Recognizing the value of glass as a material for use in many capacities, 2022 has been designated the International Year of Glass by the United Nations. This exhibition spotlights glass as an art medium but, more importantly, in some ways, calls attention to the work of contemporary artists of color from RAM’s collection. While neither of these two threads are unique ones at RAM, this is the first exhibition dedicated to featuring only artists of color working with this material. It is important to point out that while there are theoretically no limitations to the materials any artist can use, there have historically been barriers to some artists of color in the United States—indirect or otherwise—to access to tools, materials, or studio spaces. In this current moment, more and more efforts are being made to not just support and encourage the work of artists of color but also to draw attention to the work that has already been done.
One of the featured artists, Etsuko Nishi, has worked in the United States but is generally considered a treasured Japanese artist. Her inclusion in this exhibition reflects the global interest in glass as an art-making material.
About RAM Showcase Exhibitions
RAM Showcase exhibitions highlight the work of contemporary artists of color.
In this moment in time, it is critical that RAM spotlights voices that have been historically underrepresented, such as women and artists of color. Artists of color are identified in this context as non-white and non-European. This simplification, which is arguably a flawed starting point, does not account for the nuances and variations of society. It is a beginning—a way to direct those who want to educate themselves about what is possible when new perspectives are encountered.
While the work of artists of color has been and will continue to be shown in a variety of contexts at both campuses, the Showcase series highlights conversations around equity, inclusion, and social justice. This means underscoring the presence of the work of artists of color, primarily from the collection as well as, at times, featuring artists addressing critical social and cultural issues across a broad spectrum.
Further, as an educational institution rooted in the humanities and using art as a catalyst, the museum wants to encourage inquiry and exploration about the world in which we live. RAM hopes spotlighting artists of color spurs further engagement with these artists and their ideas.

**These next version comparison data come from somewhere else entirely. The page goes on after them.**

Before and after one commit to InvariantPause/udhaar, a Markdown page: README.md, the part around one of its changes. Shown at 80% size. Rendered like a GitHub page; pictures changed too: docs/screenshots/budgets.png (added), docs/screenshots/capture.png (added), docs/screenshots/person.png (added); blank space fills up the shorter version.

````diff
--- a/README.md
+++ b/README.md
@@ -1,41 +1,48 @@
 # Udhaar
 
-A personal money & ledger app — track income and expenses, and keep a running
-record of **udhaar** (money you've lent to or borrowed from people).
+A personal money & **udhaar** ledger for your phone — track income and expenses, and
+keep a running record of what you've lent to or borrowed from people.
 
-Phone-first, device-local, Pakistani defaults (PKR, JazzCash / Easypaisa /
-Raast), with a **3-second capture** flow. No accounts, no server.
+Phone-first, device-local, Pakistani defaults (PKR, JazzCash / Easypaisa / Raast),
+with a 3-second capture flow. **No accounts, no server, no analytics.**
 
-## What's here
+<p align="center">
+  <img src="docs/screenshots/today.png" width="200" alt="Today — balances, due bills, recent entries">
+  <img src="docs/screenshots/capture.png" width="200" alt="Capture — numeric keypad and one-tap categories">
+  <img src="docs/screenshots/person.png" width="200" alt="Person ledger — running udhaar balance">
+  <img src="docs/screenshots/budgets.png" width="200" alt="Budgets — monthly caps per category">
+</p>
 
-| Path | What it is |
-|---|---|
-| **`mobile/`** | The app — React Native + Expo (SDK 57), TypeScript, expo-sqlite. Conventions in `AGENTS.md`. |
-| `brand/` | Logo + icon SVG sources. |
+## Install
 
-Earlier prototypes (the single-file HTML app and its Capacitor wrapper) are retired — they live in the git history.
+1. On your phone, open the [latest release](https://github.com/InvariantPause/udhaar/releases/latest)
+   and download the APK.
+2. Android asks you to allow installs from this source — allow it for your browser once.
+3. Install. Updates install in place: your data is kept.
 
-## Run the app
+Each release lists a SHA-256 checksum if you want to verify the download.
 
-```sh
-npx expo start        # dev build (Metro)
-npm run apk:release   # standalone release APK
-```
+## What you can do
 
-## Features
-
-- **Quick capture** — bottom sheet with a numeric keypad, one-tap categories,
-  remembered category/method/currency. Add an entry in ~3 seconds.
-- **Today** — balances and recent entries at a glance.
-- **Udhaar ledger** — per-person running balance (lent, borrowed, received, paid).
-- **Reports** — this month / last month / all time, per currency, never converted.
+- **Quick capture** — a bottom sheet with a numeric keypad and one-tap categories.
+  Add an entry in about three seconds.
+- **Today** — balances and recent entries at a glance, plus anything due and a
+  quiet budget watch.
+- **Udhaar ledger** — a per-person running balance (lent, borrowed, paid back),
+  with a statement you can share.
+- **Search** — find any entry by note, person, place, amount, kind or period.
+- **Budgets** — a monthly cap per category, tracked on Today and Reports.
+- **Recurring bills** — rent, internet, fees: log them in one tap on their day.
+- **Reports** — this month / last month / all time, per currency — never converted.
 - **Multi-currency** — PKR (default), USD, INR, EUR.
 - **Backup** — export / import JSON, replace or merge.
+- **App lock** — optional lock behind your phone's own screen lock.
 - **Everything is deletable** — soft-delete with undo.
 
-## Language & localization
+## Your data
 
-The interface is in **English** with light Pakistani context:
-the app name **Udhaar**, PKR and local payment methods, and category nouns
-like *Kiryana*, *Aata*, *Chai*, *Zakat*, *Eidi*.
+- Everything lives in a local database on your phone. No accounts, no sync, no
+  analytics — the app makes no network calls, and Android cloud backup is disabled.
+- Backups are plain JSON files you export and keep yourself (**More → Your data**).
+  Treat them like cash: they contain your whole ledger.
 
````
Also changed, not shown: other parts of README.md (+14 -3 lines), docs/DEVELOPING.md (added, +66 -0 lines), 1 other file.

RAM is committed to supporting diverse voices—whether that diversity reflects race, gender, heritage, ethnicity, sexuality, age, ability, social standing, or world perspective.
Artists in the Exhibition
José Chardiet, Etsuko Nishi, Acquaetta Williams, and Brent Kee Young